- **WHAT TO DO**
Which lines in the records below hold the word "color"? Copy each of them.

(Records from a dataset)
= = = = =

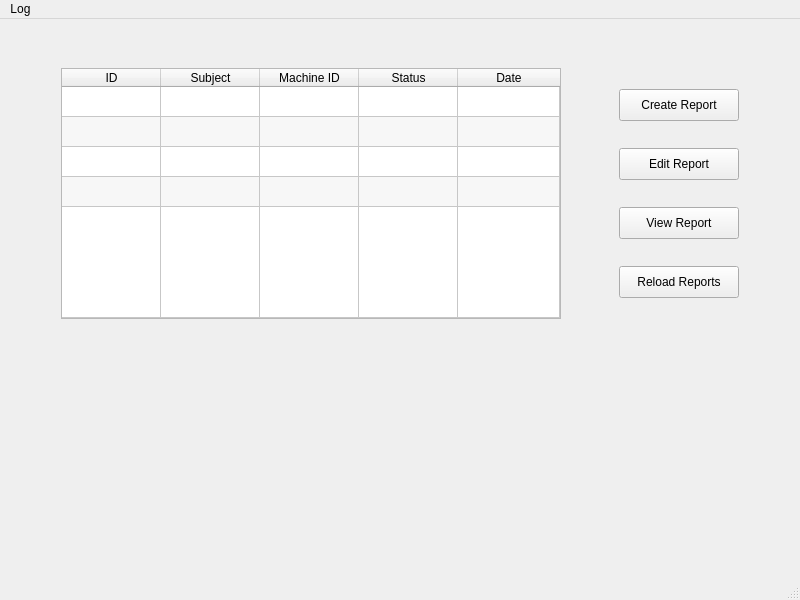
Old version of the form CSCN73030-Faculties/logsWindow.ui in the repository connorkurtz95/-CSCN73030-Faculties.
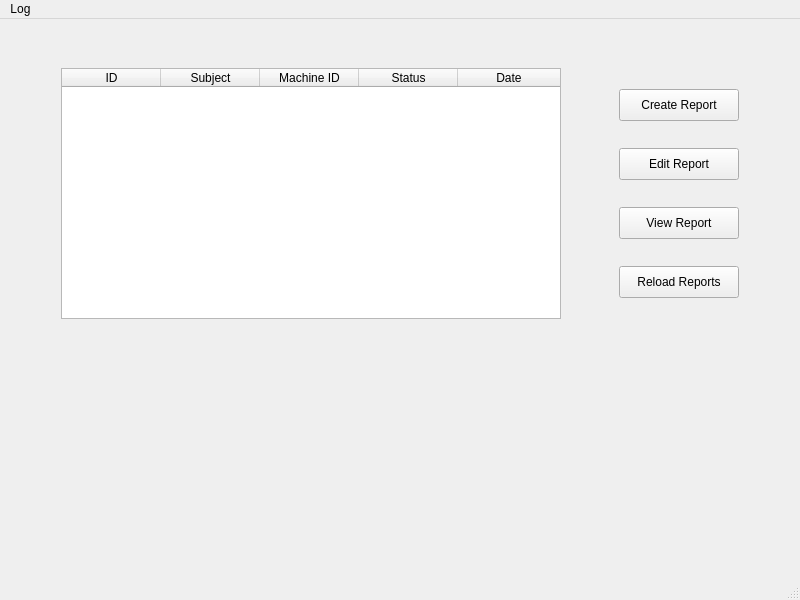
New version of the form.

```diff
--- a/CSCN73030-Faculties/logsWindow.ui
+++ b/CSCN73030-Faculties/logsWindow.ui
@@ -66,7 +66,7 @@
        <enum>QAbstractItemView::SelectionBehavior::SelectRows</enum>
       </property>
       <property name="rowCount">
-       <number>5</number>
+       <number>0</number>
       </property>
       <property name="columnCount">
        <number>5</number>
@@ -104,11 +104,6 @@
       <attribute name="verticalHeaderStretchLastSection">
        <bool>true</bool>
       </attribute>
-      <row/>
-      <row/>
-      <row/>
-      <row/>
-      <row/>
       <column>
        <property name="text">
         <string>ID</string>
```
Left out of the diff: 2 changed lines with no effect on the pictures.
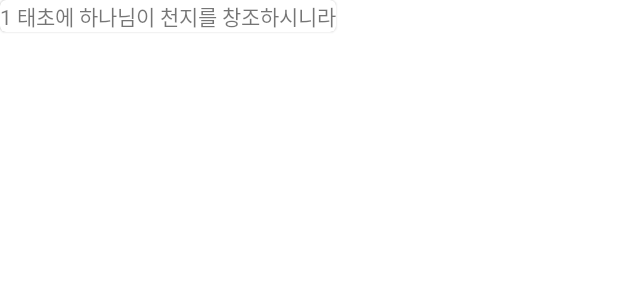
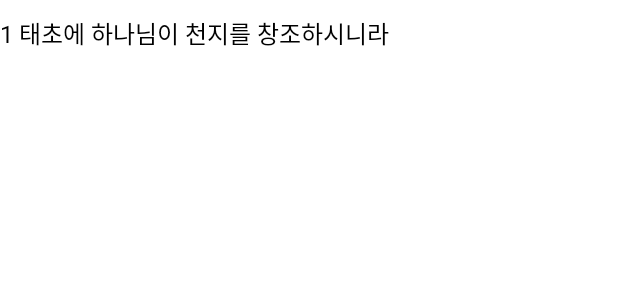
Before and after one commit to Code-for-Christ/EverydayQT, an Android app: the layout mccheyne_single_recyclerview_content.xml on its own in the app's theme, with its tools: preview values and no code run, on a phone screen of 412 x 824 dp. Shown: the top 300 px of the screen. Run offline under Robolectric (Android 15) with nearby library versions, the phone set to English and light mode, and no system bars; network calls fail.

Commit message:
fix: 맥체인 읽기 페이지 UI 수정

```diff
--- a/app/src/main/res/layout/activity_main.xml
+++ b/app/src/main/res/layout/activity_main.xml
@@ -18,7 +18,7 @@
             android:layout_height="match_parent"
             android:background="@color/black"
             android:fitsSystemWindows="true"
-            app:layout_scrollFlags="scroll|exitUntilCollapsed"
+            app:layout_scrollFlags="scroll|enterAlways"
             app:statusBarScrim="@android:color/transparent">
 
             <com.google.android.material.tabs.TabLayout
--- a/app/src/main/res/layout/mccheyne_single_recyclerview_content.xml
+++ b/app/src/main/res/layout/mccheyne_single_recyclerview_content.xml
@@ -1,13 +1,20 @@
 <?xml version="1.0" encoding="utf-8"?>
-<com.google.android.material.card.MaterialCardView xmlns:android="http://schemas.android.com/apk/res/android"
-    android:layout_width="wrap_content"
+<FrameLayout xmlns:android="http://schemas.android.com/apk/res/android"
+    xmlns:app="http://schemas.android.com/apk/res-auto"
     xmlns:tools="http://schemas.android.com/tools"
-    android:layout_height="wrap_content">
+    android:layout_width="match_parent"
+    android:layout_height="wrap_content"
+    android:clickable="true"
+    android:focusable="true"
+    android:foreground="?android:attr/selectableItemBackground"
+    android:paddingVertical="10dp">
 
     <TextView
         android:id="@+id/mccheyne_single_content_textview"
         android:layout_width="wrap_content"
         android:layout_height="wrap_content"
-        tools:text="1 태초에 하나님이 천지를 창조하시니라"/>
+        android:textColor="@color/black"
+        android:textSize="16sp"
+        tools:text="1 태초에 하나님이 천지를 창조하시니라" />
 
-</com.google.android.material.card.MaterialCardView>
+</FrameLayout>
```
Also changed, not shown: app/src/main/res/layout/fragment_mccheyne_single.xml (+8 -2 lines).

= = = = =

- **TASK OUTPUT**
             android:background="@color/black"
             app:statusBarScrim="@android:color/transparent">
+        android:textColor="@color/black"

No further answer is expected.